MCCLELLAN PARK, Calif. (KTXL) — When those who serve end their military assignment, it can be daunting to decide what to do next.
That’s why one McClellan Park business owner has made it his mission to hire fellow veterans.
Granite Data Solutions’ work is centered on what’s known as IT hardware lifecycle management, or as employee Angie Mitchell describes it, “anything you think of that can be done to a computer, laptop, printer.”
One of the things the company does is set up computers and other work devices for various state agencies.
“This year we’ll probably process over 100,000 devices, hard devices,” explained Granite Data Solutions President Brigg Goodwin.
While that number is impressive, there’s something else that stands out about the business — and it’s not for what’s made there but for who works there.
Goodwin served eight years in the U.S. Army and became disabled doing so. Now, the former soldier makes it a priority to hire fellow veterans.
“Every veteran is my brother and sister. It’s a fraternity. When someone says, ‘Hey, I served,’ you get a feeling of that’s my guy, that’s my girl, that’s my person.” he told FOX40.
It’s a feeling he had when he hired Mitchell, a U.S. Navy veteran who served for 10 years.
“It’s just a lot of pride to say this is veteran-owned. It’s just a special group of people to say we defended our country,” Mitchell said. “We’re like a family here, we help each other out. So I like the whole overall atmosphere here.”
That atmosphere also includes a food packaging operation on the other side of the warehouse.
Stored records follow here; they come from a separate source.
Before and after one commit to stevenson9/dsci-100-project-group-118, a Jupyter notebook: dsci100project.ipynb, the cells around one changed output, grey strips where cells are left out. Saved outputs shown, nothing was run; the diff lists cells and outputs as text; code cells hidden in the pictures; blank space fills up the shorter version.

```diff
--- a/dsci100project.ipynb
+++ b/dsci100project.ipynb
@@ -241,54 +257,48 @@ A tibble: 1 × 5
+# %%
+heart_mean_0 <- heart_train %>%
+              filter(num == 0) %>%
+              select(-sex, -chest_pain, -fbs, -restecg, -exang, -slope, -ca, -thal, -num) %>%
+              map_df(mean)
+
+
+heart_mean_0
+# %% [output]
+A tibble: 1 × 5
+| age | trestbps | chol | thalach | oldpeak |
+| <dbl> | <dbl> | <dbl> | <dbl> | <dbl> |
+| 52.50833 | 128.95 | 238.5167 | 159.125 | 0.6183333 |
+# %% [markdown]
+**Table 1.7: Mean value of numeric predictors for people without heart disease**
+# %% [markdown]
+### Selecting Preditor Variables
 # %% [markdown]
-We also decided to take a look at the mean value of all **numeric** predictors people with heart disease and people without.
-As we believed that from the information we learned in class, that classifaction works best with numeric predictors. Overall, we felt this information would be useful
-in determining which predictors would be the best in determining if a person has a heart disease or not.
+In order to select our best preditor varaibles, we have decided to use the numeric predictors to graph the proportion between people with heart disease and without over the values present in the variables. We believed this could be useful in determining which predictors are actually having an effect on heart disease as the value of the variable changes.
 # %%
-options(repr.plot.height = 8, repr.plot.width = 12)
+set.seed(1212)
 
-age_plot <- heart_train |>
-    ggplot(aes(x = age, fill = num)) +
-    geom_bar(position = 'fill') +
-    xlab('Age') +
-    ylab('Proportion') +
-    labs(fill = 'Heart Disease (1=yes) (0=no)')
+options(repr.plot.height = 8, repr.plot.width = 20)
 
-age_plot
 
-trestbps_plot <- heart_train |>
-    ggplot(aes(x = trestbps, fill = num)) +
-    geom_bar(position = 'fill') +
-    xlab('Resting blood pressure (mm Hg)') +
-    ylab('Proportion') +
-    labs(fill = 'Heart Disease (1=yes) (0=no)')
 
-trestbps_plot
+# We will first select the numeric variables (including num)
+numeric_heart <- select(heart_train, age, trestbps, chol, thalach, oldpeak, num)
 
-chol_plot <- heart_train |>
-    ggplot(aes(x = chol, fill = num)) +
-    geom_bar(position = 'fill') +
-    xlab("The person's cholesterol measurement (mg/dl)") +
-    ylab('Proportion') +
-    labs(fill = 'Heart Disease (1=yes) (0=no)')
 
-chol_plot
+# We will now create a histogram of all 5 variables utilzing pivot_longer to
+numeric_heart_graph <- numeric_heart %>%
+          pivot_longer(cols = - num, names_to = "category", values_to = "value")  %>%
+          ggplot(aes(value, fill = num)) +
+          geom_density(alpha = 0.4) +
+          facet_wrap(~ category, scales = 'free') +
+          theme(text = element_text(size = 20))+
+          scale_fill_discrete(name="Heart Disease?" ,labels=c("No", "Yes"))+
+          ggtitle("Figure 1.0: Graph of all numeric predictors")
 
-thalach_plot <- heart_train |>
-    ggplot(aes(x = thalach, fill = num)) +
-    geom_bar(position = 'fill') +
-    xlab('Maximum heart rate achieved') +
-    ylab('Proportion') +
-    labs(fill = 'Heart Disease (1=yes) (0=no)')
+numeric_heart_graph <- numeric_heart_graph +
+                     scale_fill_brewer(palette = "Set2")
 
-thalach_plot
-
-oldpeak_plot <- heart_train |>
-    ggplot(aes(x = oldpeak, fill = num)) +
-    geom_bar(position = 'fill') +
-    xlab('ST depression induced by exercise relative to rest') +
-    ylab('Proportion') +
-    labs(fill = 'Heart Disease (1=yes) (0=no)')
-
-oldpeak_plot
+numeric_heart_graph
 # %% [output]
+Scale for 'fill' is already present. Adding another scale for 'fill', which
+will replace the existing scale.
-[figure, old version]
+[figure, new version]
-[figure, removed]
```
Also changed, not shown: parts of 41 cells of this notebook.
Many workers assigned there have developmental disabilities, but as manager Rhea Lloyd said, that does not get in their way.
“These guys are some of the most professional, dedicated, loyal crews I have ever met,” Lloyd said.
Roseville-based Pride Industries partners with Granite Data Solutions and many other companies to help people with disabilities find jobs.
“Everybody wins with an inclusive workforce like the one at Granite Data Solutions: veterans, people with disabilities, people of all abilities working together,” said Kat Maudru, the public relations manager at Pride Industries. “The benefits are 10 fold, 100 fold.”
Each time workers look up, they see flags representing the various branches of the U.S. military. Of course, the American flag is raised even higher. Goodwin said he hopes it brings each of his employees a sense of honor.
“I do have a special spot for all veterans. I always will,” he said.
If you know anyone who could be a good fit for this line of work, you’re asked to call Pride Industries’ I-AM-ABLE help line for veterans and disabled veterans at 1-844-426-2253.